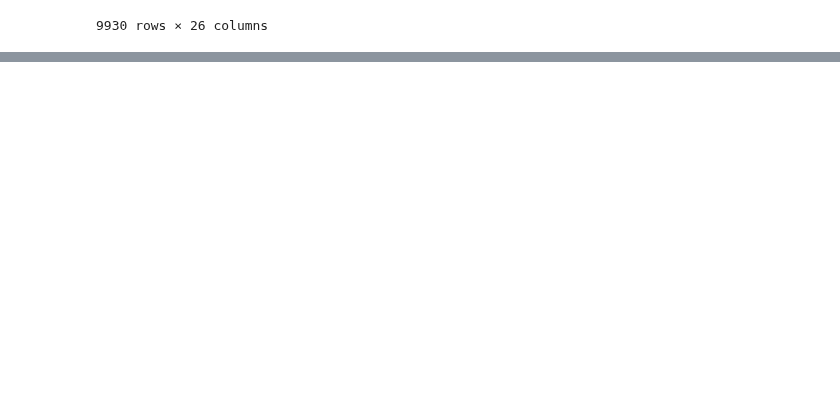
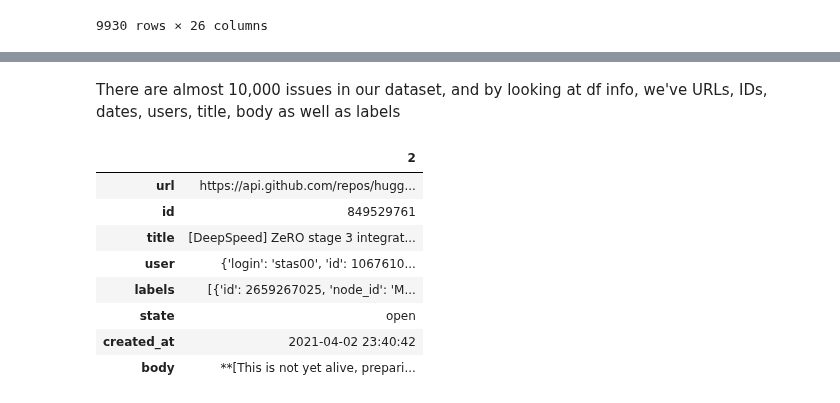
Before and after one commit to JpChii/nlp-with-hugging-face, a Jupyter notebook: notebooks/9-dealing-with-few-to-no-labels.ipynb, the cells around one changed output, grey strips where cells are left out. Drawn from its saved outputs; the diff is of its cells as text; code cells hidden in the pictures; blank space fills up the shorter version.

```diff
--- a/notebooks/9-dealing-with-few-to-no-labels.ipynb
+++ b/notebooks/9-dealing-with-few-to-no-labels.ipynb
@@ -106,0 +127,16 @@ df_issues
+# %% [markdown]
+There are almost 10,000 issues in our dataset, and by looking at df info, we've URLs, IDs, dates, users, title, body as well as labels
+# %%
+# cols needed
+cols = ["url", "id", "title", "user", "labels", "state", "created_at", "body"]
+df_issues.loc[2, cols].to_frame()
+# %% [output]
+|  | 2 |
+| url | https://api.github.com/repos/hugg... |
+| id | 849529761 |
+| title | [DeepSpeed] ZeRO stage 3 integrat... |
+| user | {'login': 'stas00', 'id': 1067610... |
+| labels | [{'id': 2659267025, 'node_id': 'M... |
+| state | open |
+| created_at | 2021-04-02 23:40:42 |
+| body | **[This is not yet alive, prepari... |
```
Also changed, not shown: parts of 27 cells of this notebook.
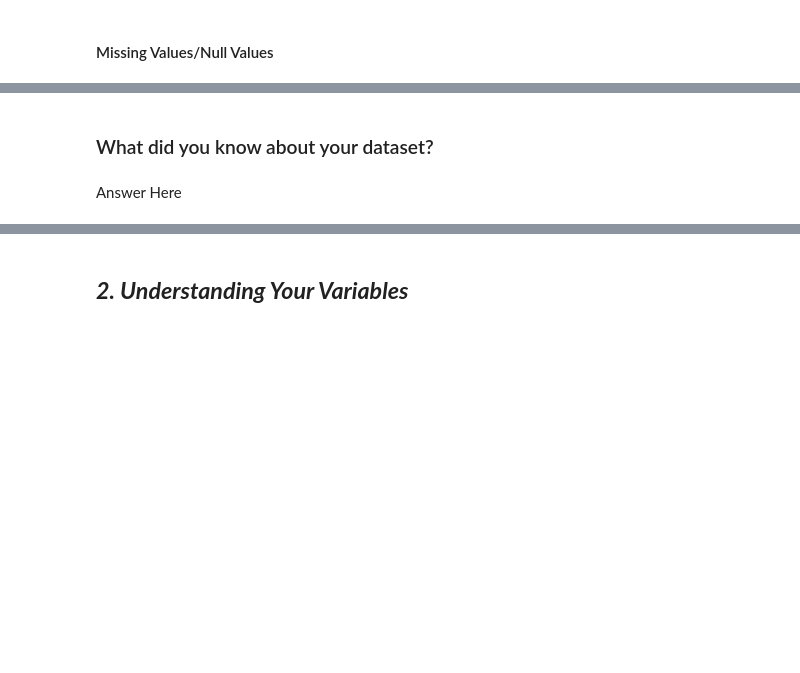
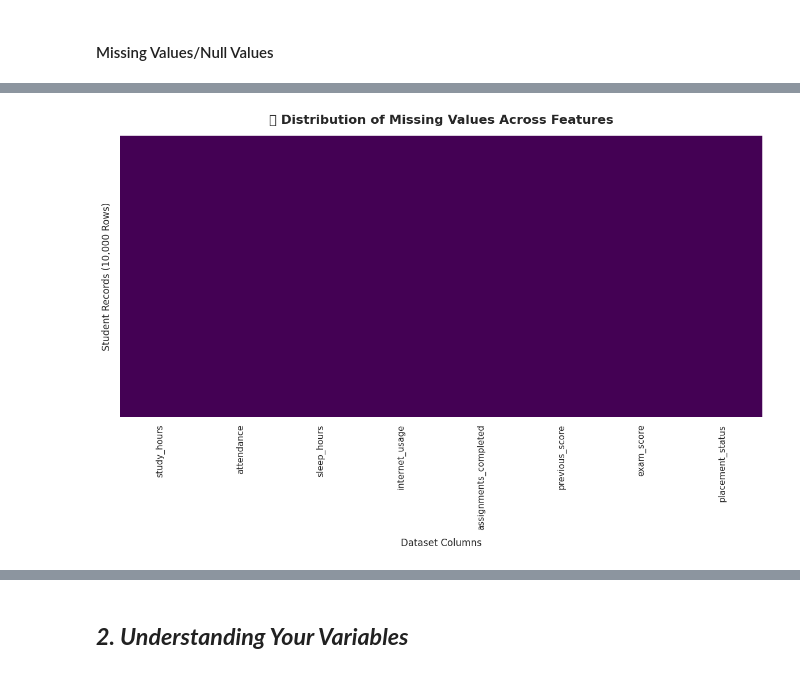
Before and after one commit to akt-developer/Student-Performance-Prediction-Project, a Jupyter notebook: Copy_of_Sample_EDA_Submission_Template.ipynb, the cells around one changed output, grey strips where cells are left out. Saved outputs shown, nothing was run; the diff lists cells and outputs as text; code cells hidden in the pictures; blank space fills up the shorter version.

```diff
--- a/Copy_of_Sample_EDA_Submission_Template.ipynb
+++ b/Copy_of_Sample_EDA_Submission_Template.ipynb
@@ -243,4 +257,24 @@ memory usage: 625.1+ KB
-# %% [markdown]
-### What did you know about your dataset?
-# %% [markdown]
-Answer Here
+# %%
+# Visualizing the missing values
+
+# 1. Set the size of the figure so it isn't squished
+plt.figure(figsize=(12, 8))
+
+# 2. Draw the heatmap with visual upgrades
+sns.heatmap(
+    df.isnull(),
+    yticklabels=False,    # Turns off the messy row numbers (all 10,000 of them!)
+    cbar=False,           # Keeps the color bar hidden (since it's just True/False)
+    cmap='viridis'        # Uses a high-contrast, professional color map
+)
+
+# 3. Add clean, professional titles and labels
+plt.title('🔍 Distribution of Missing Values Across Features', fontsize=16, fontweight='bold', pad=15)
+plt.xlabel('Dataset Columns', fontsize=12, labelpad=10)
+plt.ylabel('Student Records (10,000 Rows)', fontsize=12, labelpad=10)
+
+# 4. Adjust layout to make sure nothing gets cut off, then display
+plt.tight_layout()
+plt.show()
+# %% [output]
+[figure, added]
```
Also changed, not shown: parts of 12 cells of this notebook.
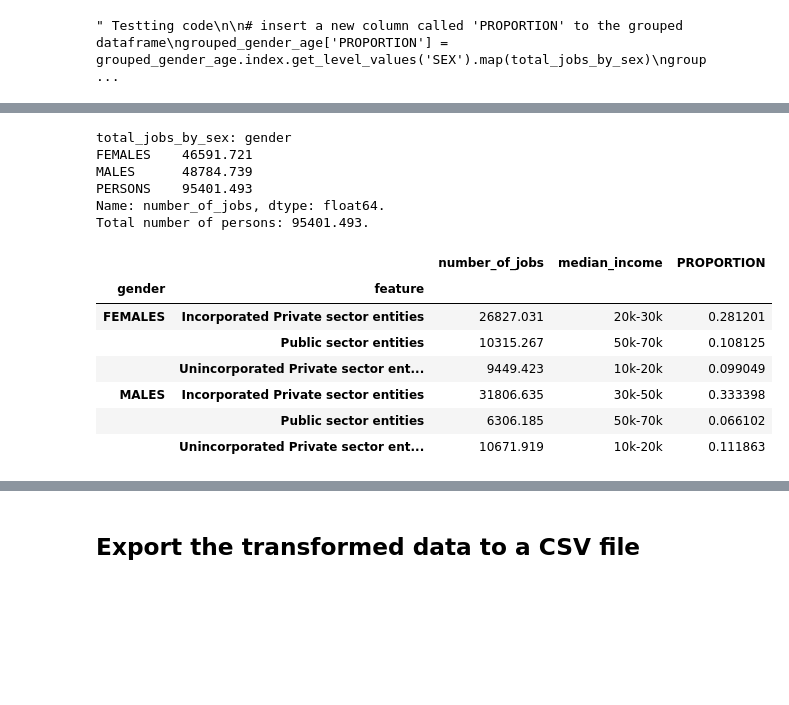
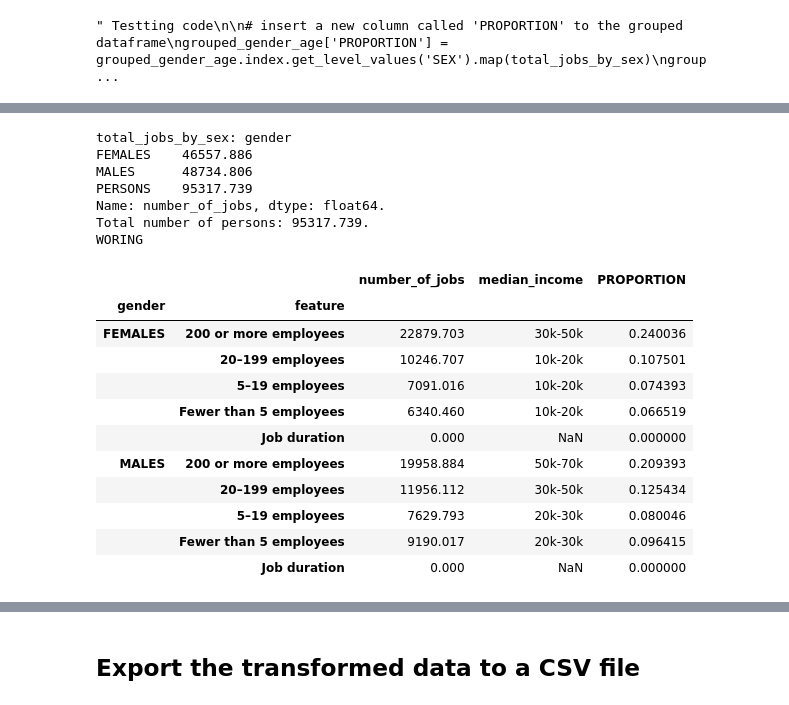
Before and after one commit to JOHNSON2746/DataScience_Project_Team_25, a Jupyter notebook: code/processor/data_transformation_v2.ipynb, the cells around one changed output, grey strips where cells are left out. Saved outputs shown, nothing was run; the diff lists cells and outputs as text; code cells hidden in the pictures; blank space fills up the shorter version.

Commit message:
new transformed files

```diff
--- a/code/processor/data_transformation_v2.ipynb
+++ b/code/processor/data_transformation_v2.ipynb
@@ -109,15 +109,18 @@ def data_transformation(file_path: str, op_col1: str):
     # inser a new column called 'PROPORTION' to the grouped dataframe
     grouped_df['PROPORTION'] = grouped_df.index.get_level_values('gender').map(total_jobs_by_sex)
     grouped_df['PROPORTION'] = grouped_df['number_of_jobs'] / total_persons  # grouped_df['PROPORTION']
-    # filter out rows where 'gender' is 'PERSONS' or op_col1 is 'Industry' or 'Institutional sector'
+    # filter out rows where 'gender' is 'PERSONS' or op_col1 is 'Industry' or 'Institutional sector' or "Age group" or "Total"
     filter = (
         (grouped_df.index.get_level_values('gender') != 'PERSONS') &
         (grouped_df.index.get_level_values(op_col1) != 'Industry') &
         (grouped_df.index.get_level_values(op_col1) != 'Institutional sector') &
         (grouped_df.index.get_level_values(op_col1) != 'Type of legal organisation') &
-        (grouped_df.index.get_level_values(op_col1) != 'Employment size')
+        (grouped_df.index.get_level_values(op_col1) != 'Employment size') &
+        (grouped_df.index.get_level_values(op_col1) != 'Age group') &
+        (grouped_df.index.get_level_values(op_col1) != 'Total')
     )
     grouped_df = grouped_df[filter]
+    print("WORING")
 
     # divided the median_income column by 5
     if 'median_income' in grouped_df.columns:
@@ -190,17 +217,22 @@ Data transformation completed successfully.
 # %%
-employmentType_transformed = data_transformation('/Users/zigeliang/Desktop/25S2 DS Project/DS Projects Read Data/Employment size_gender.csv', 'feature')
+employmentSize_transformed = data_transformation('/Users/zigeliang/Documents/GitHub/DataScience_Project_Team_25/data/pre_transform/Employment size_gender.csv', 'feature')
 # %% [output]
 total_jobs_by_sex: gender
-FEMALES    46591.721
-MALES      48784.739
-PERSONS    95401.493
+FEMALES    46557.886
+MALES      48734.806
+PERSONS    95317.739
 Name: number_of_jobs, dtype: float64.
-Total number of persons: 95401.493.
+Total number of persons: 95317.739.
+WORING
 |  |  | number_of_jobs | median_income | PROPORTION |
 | gender | feature |  |  |  |
-| FEMALES | Incorporated Private sector entities | 26827.031 | 20k-30k | 0.281201 |
-|  | Public sector entities | 10315.267 | 50k-70k | 0.108125 |
-|  | Unincorporated Private sector ent... | 9449.423 | 10k-20k | 0.099049 |
-| MALES | Incorporated Private sector entities | 31806.635 | 30k-50k | 0.333398 |
-|  | Public sector entities | 6306.185 | 50k-70k | 0.066102 |
-|  | Unincorporated Private sector ent... | 10671.919 | 10k-20k | 0.111863 |
+| FEMALES | 200 or more employees | 22879.703 | 30k-50k | 0.240036 |
+|  | 20–199 employees | 10246.707 | 10k-20k | 0.107501 |
+|  | 5–19 employees | 7091.016 | 10k-20k | 0.074393 |
+|  | Fewer than 5 employees | 6340.460 | 10k-20k | 0.066519 |
+|  | Job duration | 0.000 | NaN | 0.000000 |
+| MALES | 200 or more employees | 19958.884 | 50k-70k | 0.209393 |
+|  | 20–199 employees | 11956.112 | 30k-50k | 0.125434 |
+|  | 5–19 employees | 7629.793 | 20k-30k | 0.080046 |
+|  | Fewer than 5 employees | 9190.017 | 20k-30k | 0.096415 |
+|  | Job duration | 0.000 | NaN | 0.000000 |
```
Also changed, not shown: parts of 13 cells of this notebook, 4 other files.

◆ ◆ ◆ ◆

> [Problem requirements]:
Throughout the data, tally the lines that hold the string "False" and report the tally alone.

> [Exercise answer]:
2